27 Augustgreatest elongation east: 27.3°
09 Septemberstationary in right ascension: direct → retrograde
23 Septemberinferior conjunction
26 Septemberplanetary conjunction: 3.2° south of Venus
01 Octoberstationary in right ascension: retrograde → direct
02 Octoberascending node
06 Octoberperihelion
08 Octobergreatest elongation west: 18.0°
24 Octoberlunar occultation: 0.4° south of the Moon
03 NovemberVirgoLibra
08 Novembersuperior conjunction: anti-transit
09 Novemberdescending node
17 NovemberLibraScorpius
19 Novemberaphelion
21 Novemberplanetary conjunction: 1.3° south of Venus
22 NovemberScorpiusOphiuchus
24 Novemberlunar occultation: 0.9° north of the Moon
04 DecemberOphiuchusSagittarius
08 Decembermaximum declination south
21 Decembergreatest elongation east: 20.1°
29 Decemberstationary in right ascension: direct → retrograde
ascending node
planetary conjunction: 1.4° north of Venus

Because the orbits of the planets are tilted slightly to the plane of the ecliptic, a planet normally passes to the north or the south of the Sun at conjunction. However, if the planet is near a node (the place in the orbit where the planet crosses the ecliptic) when it reaches conjunction, the planet may appear to cross in front of or behind the disk of the Sun. This situation occurs in November when Mercury actually passes behind the Sun from the vantage point of Earth. This type of conjunction is sometimes called an anti-transit or secondary eclipse.

The superior conjunction of Mercury in November 2022
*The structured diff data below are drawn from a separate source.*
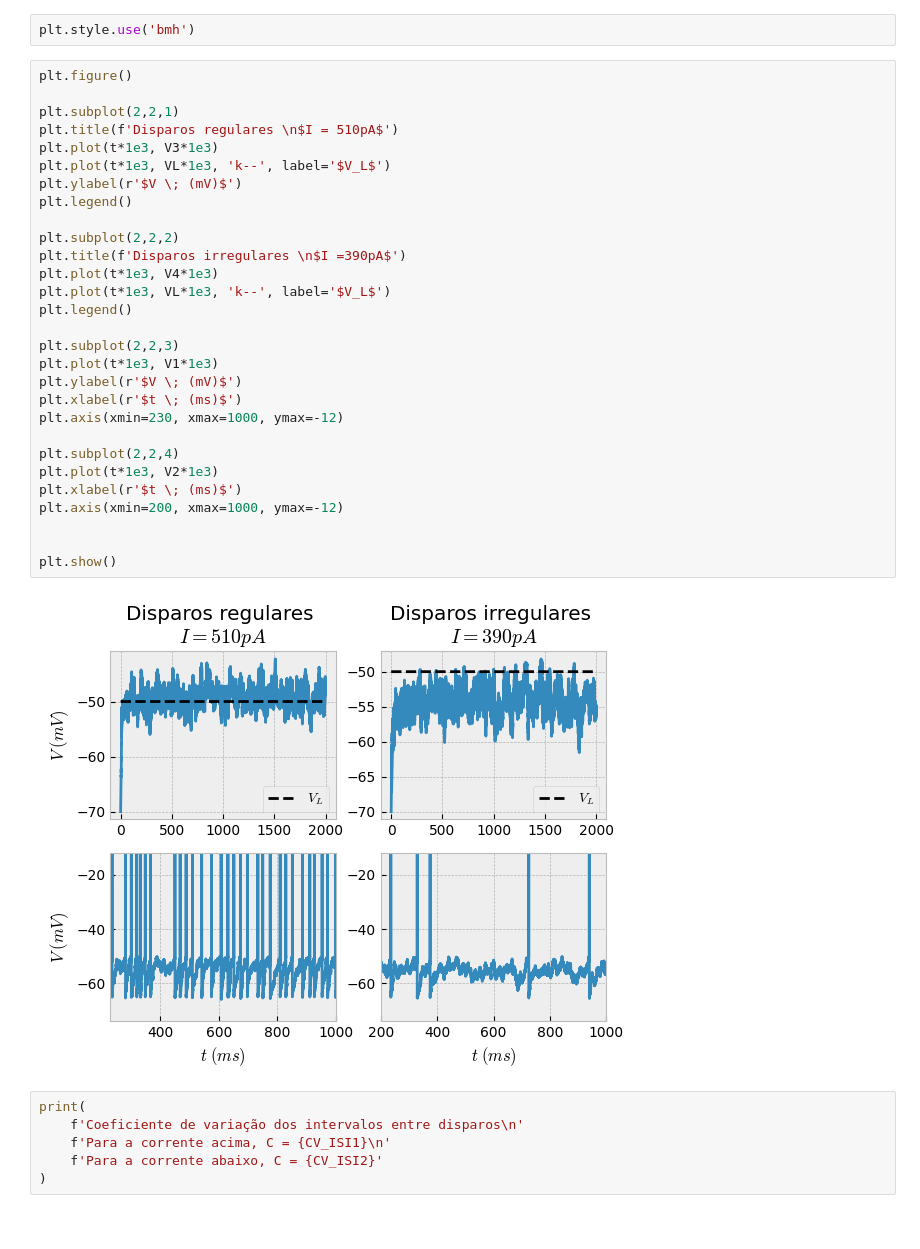
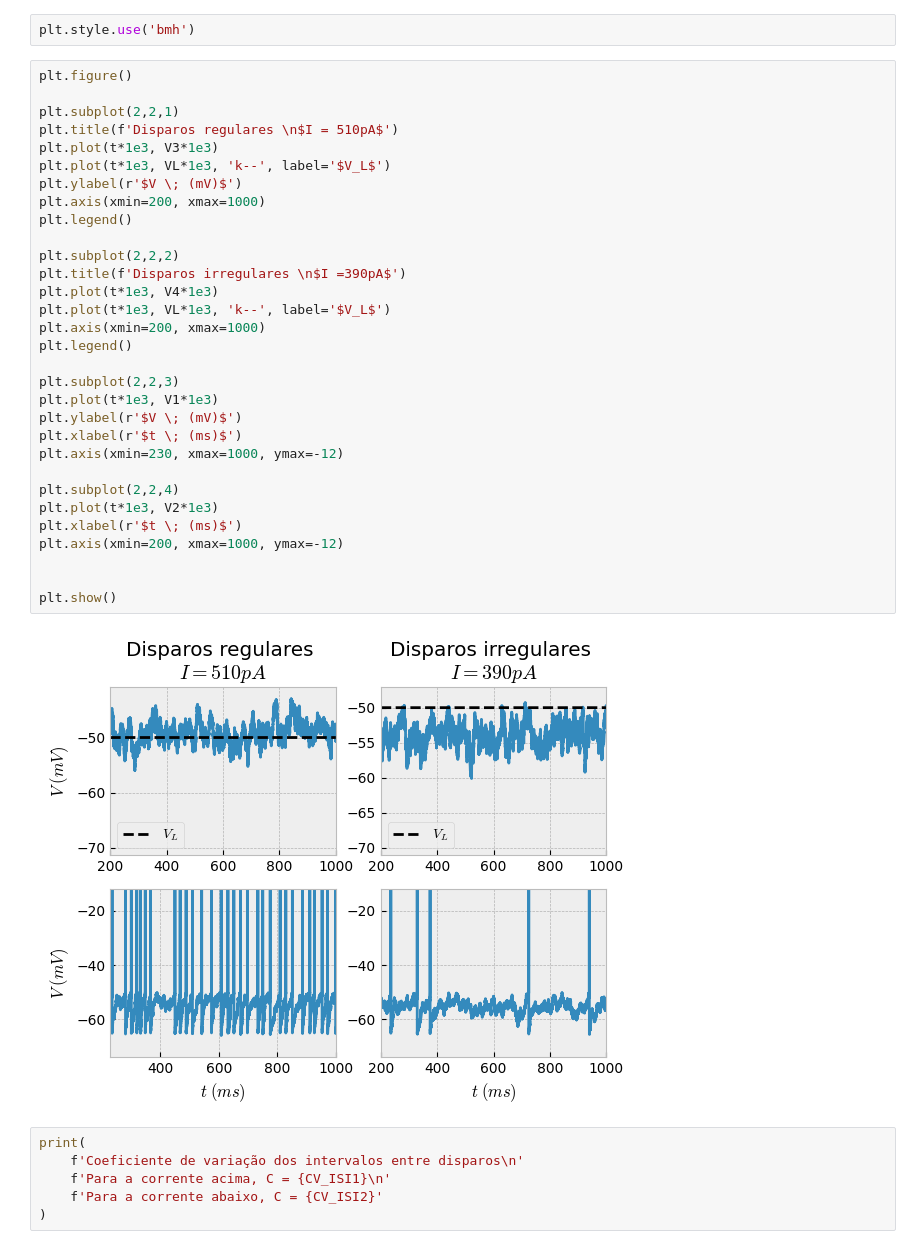
Before and after one commit to rfscorrea/listas-neurociencia-profroque, a Jupyter notebook: lista6/ex2-c.ipynb, the cells around one changed output. Drawn from its saved outputs; the diff is of its cells as text.

```diff
--- a/lista6/ex2-c.ipynb
+++ b/lista6/ex2-c.ipynb
@@ -89,34 +89,36 @@ plt.style.use('bmh')
 # %%
 plt.figure()
 
 plt.subplot(2,2,1)
 plt.title(f'Disparos regulares \n$I = 510pA$')
 plt.plot(t*1e3, V3*1e3)
 plt.plot(t*1e3, VL*1e3, 'k--', label='$V_L$')
 plt.ylabel(r'$V \; (mV)$')
+plt.axis(xmin=200, xmax=1000)
 plt.legend()
 
 plt.subplot(2,2,2)
 plt.title(f'Disparos irregulares \n$I =390pA$')
 plt.plot(t*1e3, V4*1e3)
 plt.plot(t*1e3, VL*1e3, 'k--', label='$V_L$')
+plt.axis(xmin=200, xmax=1000)
 plt.legend()
 
 plt.subplot(2,2,3)
 plt.plot(t*1e3, V1*1e3)
 plt.ylabel(r'$V \; (mV)$')
 plt.xlabel(r'$t \; (ms)$')
 plt.axis(xmin=230, xmax=1000, ymax=-12)
 
 plt.subplot(2,2,4)
 plt.plot(t*1e3, V2*1e3)
 plt.xlabel(r'$t \; (ms)$')
 plt.axis(xmin=200, xmax=1000, ymax=-12)
 
 
 plt.show()
 # %% [output]
-[figure, old version]
+[figure, new version]
 # %%
 print(
     f'Coeficiente de variação dos intervalos entre disparos\n'
```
The dates, times and circumstances of all planetary and lunar phenomena were calculated from the JPL DE406 solar system ephemeris using the same rigorous methods that are employed in the compilation of publications such as The Astronomical Almanac.